*** Opening of Extracted entries ***

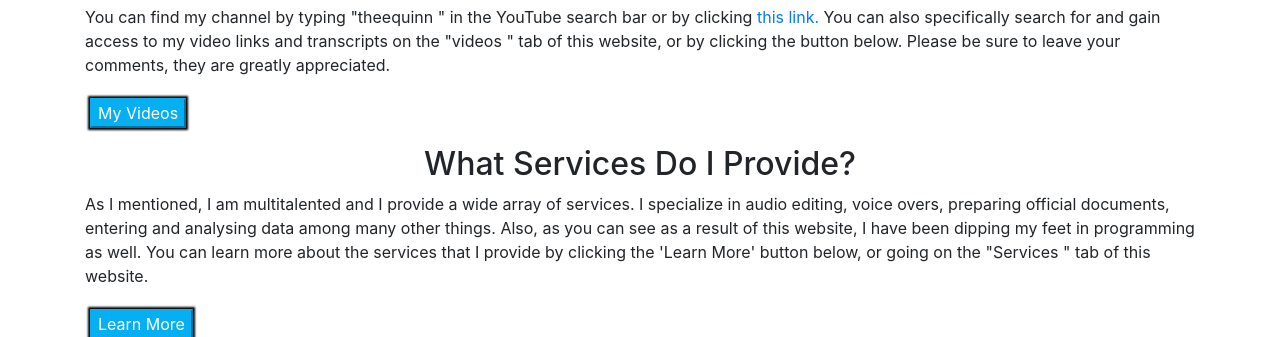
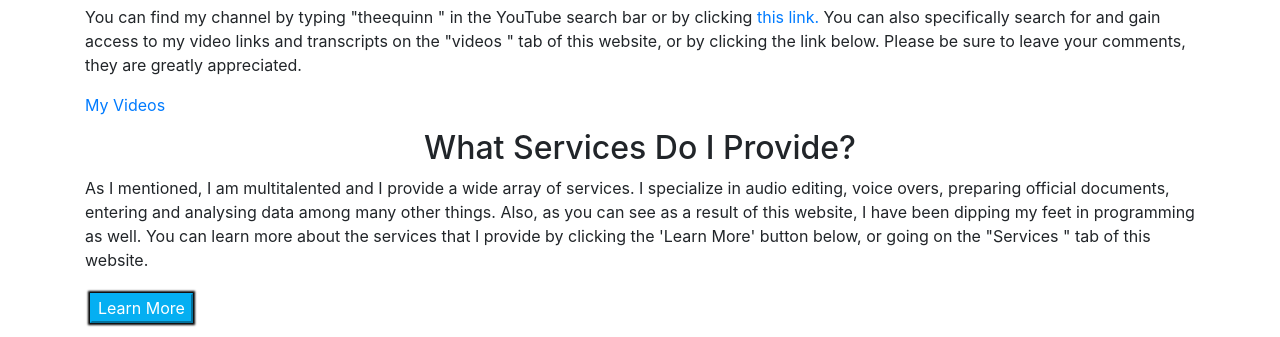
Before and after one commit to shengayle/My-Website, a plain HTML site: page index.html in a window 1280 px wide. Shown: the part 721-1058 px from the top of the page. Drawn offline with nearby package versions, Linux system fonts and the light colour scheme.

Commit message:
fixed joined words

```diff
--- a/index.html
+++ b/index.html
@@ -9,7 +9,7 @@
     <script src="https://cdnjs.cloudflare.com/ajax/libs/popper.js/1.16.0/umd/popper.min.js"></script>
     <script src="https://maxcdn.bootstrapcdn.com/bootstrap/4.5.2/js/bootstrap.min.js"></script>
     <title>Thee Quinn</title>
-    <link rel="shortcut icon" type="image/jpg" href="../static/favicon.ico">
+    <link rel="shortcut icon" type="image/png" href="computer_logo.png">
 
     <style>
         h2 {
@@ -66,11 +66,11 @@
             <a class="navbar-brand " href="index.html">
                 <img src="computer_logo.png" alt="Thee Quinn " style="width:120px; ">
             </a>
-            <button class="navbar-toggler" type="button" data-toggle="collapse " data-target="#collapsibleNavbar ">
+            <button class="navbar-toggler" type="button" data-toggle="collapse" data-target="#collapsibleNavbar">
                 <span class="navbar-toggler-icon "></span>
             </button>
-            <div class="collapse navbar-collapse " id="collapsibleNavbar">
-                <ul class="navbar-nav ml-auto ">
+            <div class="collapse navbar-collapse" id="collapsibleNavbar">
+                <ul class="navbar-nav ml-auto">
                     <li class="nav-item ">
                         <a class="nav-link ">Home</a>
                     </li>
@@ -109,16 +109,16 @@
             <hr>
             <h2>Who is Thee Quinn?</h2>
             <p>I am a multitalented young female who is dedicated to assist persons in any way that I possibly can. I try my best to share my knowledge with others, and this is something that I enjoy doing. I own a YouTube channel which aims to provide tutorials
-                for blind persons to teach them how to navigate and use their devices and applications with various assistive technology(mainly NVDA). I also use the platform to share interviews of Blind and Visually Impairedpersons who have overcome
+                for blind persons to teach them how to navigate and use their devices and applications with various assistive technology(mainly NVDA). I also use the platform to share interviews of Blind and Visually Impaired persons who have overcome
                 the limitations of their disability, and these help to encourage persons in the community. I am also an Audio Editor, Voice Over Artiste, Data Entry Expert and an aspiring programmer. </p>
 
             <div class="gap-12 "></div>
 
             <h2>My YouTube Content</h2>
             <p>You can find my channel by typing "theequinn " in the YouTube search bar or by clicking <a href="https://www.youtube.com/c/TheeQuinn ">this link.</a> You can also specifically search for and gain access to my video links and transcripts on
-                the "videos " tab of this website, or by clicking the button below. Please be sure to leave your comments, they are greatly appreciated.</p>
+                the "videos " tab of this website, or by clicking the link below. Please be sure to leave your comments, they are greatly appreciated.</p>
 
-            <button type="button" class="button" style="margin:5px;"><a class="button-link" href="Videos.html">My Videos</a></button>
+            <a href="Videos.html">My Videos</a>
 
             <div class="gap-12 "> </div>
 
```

*** Close of Extracted entries ***
*** Opening of Extracted entries ***

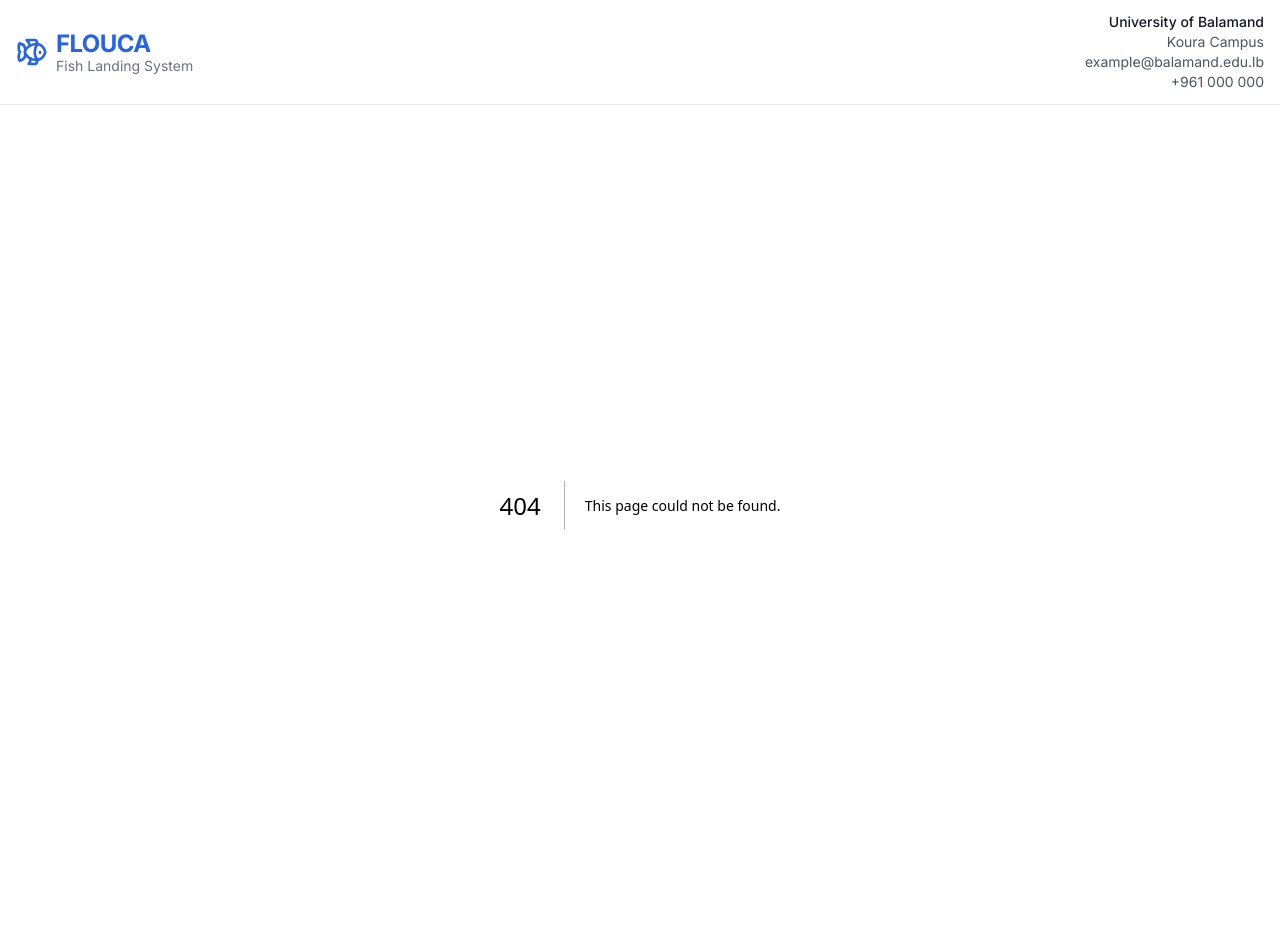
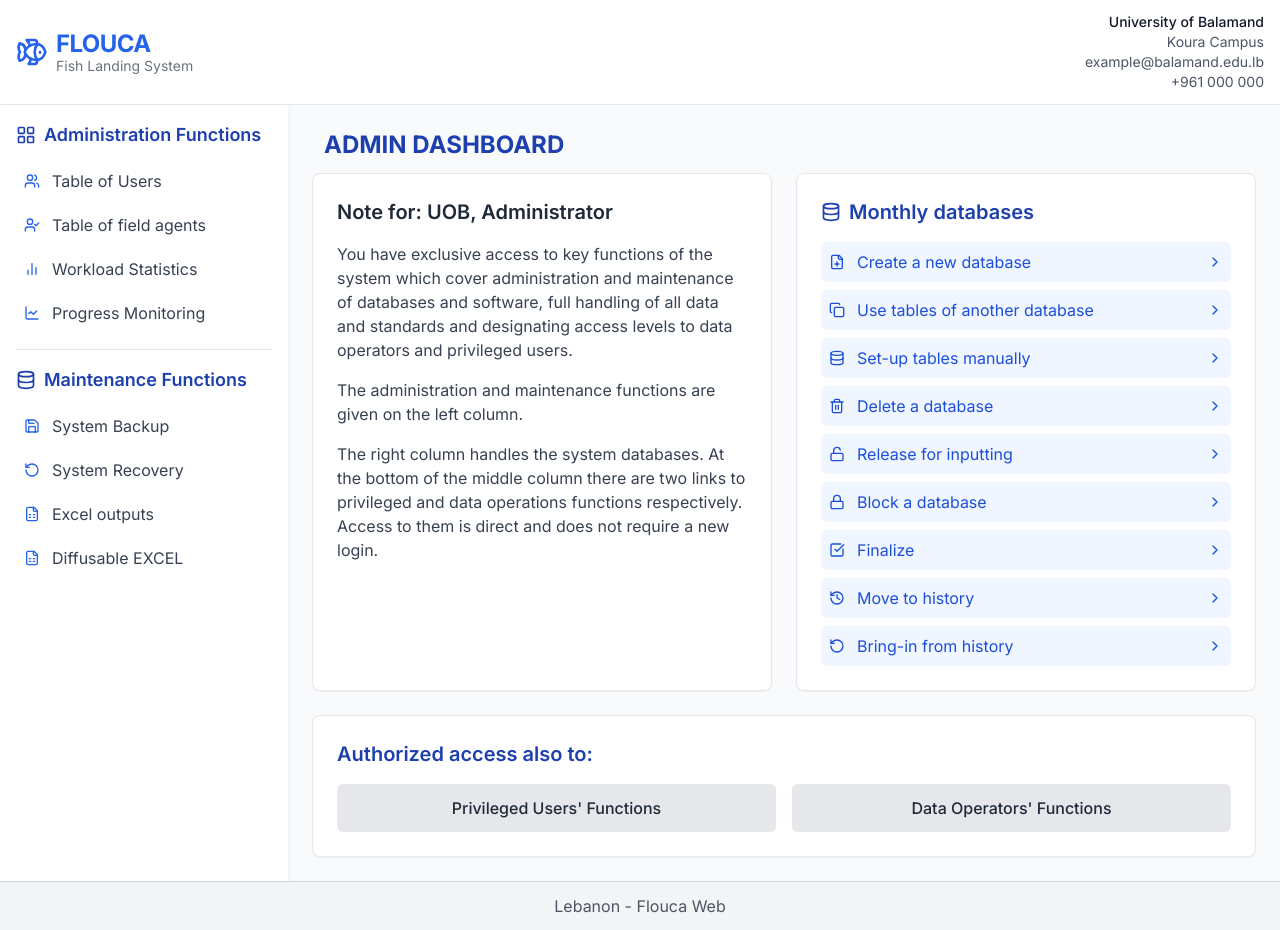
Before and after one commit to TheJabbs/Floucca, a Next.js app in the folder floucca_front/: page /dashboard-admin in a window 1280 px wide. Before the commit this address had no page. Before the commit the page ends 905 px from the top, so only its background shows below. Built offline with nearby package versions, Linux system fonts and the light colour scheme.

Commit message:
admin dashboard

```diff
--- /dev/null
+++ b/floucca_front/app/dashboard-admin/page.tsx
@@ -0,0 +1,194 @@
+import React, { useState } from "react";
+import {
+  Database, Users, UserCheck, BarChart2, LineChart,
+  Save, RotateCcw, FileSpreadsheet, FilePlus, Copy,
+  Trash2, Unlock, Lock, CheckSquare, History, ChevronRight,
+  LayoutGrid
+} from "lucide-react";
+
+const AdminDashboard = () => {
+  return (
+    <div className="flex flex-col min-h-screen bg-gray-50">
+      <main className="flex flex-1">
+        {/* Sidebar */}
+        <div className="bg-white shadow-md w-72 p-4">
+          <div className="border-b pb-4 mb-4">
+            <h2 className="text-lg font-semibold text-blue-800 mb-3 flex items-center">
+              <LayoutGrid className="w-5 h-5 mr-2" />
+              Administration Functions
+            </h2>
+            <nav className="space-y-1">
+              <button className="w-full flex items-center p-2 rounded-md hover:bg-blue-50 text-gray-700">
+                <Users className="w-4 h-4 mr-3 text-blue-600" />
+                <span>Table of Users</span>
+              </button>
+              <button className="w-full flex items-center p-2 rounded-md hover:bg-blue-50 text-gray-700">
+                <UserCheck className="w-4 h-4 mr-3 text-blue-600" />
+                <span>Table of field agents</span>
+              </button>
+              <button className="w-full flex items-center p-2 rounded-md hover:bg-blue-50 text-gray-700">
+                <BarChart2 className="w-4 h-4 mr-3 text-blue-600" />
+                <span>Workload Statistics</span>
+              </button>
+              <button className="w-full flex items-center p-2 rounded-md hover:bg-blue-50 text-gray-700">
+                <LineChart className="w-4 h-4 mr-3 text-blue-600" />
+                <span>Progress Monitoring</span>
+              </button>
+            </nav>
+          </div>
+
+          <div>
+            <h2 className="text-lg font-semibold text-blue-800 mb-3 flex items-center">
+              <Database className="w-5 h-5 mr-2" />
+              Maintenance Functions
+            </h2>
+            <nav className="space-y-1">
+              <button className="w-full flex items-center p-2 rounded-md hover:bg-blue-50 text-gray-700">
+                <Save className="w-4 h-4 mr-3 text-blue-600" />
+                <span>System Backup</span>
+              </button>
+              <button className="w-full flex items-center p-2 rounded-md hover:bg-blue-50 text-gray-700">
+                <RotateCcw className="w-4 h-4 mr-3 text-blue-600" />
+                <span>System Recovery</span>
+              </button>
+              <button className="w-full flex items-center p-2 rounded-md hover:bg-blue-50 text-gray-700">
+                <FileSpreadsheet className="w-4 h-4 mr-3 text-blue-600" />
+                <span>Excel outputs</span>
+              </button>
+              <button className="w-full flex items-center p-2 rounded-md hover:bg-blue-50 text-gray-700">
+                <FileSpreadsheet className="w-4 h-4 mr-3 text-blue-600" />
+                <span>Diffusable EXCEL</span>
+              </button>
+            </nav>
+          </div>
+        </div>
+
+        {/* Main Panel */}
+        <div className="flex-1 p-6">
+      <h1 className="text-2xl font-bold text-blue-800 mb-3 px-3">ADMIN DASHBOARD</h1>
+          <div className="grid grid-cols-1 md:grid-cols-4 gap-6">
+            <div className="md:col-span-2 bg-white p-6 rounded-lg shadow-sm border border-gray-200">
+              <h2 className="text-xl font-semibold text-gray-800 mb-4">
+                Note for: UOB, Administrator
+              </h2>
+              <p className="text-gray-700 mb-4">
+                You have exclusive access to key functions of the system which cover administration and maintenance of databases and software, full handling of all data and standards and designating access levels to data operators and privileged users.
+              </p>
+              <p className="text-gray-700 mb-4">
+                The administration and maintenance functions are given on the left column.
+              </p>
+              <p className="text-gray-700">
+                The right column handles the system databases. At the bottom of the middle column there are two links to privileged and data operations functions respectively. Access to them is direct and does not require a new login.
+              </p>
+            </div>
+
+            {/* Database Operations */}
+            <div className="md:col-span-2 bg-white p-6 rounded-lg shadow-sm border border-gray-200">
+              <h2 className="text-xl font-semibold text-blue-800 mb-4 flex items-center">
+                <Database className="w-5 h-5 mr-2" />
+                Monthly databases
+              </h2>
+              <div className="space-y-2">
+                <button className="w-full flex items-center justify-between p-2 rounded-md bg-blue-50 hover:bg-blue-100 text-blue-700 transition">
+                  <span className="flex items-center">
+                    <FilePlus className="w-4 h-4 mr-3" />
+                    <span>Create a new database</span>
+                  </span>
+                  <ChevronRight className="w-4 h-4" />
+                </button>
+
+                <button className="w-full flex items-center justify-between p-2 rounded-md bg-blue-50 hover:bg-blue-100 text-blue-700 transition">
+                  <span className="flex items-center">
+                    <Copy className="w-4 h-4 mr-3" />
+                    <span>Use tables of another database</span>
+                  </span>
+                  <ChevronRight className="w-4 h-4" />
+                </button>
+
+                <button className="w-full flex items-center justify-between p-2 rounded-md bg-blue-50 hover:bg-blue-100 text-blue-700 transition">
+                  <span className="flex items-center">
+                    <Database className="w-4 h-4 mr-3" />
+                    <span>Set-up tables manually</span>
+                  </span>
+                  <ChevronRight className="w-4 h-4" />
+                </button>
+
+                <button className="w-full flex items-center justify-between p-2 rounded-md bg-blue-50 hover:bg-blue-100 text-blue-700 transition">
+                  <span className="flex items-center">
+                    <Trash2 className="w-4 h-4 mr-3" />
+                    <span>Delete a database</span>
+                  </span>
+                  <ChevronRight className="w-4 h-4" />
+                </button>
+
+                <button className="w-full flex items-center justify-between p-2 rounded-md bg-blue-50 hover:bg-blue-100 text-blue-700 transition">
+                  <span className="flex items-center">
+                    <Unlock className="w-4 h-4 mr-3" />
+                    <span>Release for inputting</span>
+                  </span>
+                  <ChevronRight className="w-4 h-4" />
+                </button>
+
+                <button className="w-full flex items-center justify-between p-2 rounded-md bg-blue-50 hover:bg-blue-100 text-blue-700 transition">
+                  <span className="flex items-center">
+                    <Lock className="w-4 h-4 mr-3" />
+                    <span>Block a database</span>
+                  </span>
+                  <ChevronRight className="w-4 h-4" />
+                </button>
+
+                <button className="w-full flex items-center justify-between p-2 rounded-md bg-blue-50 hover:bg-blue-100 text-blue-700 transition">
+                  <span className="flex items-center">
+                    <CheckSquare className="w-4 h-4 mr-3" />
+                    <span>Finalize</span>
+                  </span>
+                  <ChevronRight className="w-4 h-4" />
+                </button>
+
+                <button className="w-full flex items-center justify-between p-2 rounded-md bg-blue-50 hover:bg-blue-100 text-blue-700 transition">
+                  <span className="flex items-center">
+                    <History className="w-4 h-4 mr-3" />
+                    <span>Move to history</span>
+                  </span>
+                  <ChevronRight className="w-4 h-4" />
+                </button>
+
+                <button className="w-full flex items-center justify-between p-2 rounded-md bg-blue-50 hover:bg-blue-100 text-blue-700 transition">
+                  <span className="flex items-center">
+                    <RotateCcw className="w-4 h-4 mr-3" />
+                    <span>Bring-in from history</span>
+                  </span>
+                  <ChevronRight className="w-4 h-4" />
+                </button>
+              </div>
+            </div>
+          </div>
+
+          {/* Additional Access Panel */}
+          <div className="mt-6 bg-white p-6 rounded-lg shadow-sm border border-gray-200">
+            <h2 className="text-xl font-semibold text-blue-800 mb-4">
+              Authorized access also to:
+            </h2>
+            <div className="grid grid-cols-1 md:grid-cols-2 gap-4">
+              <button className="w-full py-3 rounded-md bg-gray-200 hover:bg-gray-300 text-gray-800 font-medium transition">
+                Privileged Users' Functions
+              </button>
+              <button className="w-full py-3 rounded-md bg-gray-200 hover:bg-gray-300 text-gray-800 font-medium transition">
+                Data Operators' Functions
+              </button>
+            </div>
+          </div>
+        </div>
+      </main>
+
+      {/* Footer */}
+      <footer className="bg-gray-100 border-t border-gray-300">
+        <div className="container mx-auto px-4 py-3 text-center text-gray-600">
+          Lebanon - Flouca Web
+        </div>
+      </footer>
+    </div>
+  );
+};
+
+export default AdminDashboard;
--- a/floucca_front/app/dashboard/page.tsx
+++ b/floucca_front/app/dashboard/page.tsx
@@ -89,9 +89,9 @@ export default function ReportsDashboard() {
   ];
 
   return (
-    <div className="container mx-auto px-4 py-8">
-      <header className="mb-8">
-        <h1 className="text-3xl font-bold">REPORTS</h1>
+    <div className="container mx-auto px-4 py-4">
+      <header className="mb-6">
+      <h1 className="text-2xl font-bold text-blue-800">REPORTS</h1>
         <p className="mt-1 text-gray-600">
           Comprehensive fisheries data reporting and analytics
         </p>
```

*** Close of Extracted entries ***

__What to do__:
Reproduce each line above that contains "Linux".

__Response to this task__:
Before and after one commit to shengayle/My-Website, a plain HTML site: page index.html in a window 1280 px wide. Shown: the part 721-1058 px from the top of the page. Drawn offline with nearby package versions, Linux system fonts and the light colour scheme.
Before and after one commit to TheJabbs/Floucca, a Next.js app in the folder floucca_front/: page /dashboard-admin in a window 1280 px wide. Before the commit this address had no page. Before the commit the page ends 905 px from the top, so only its background shows below. Built offline with nearby package versions, Linux system fonts and the light colour scheme.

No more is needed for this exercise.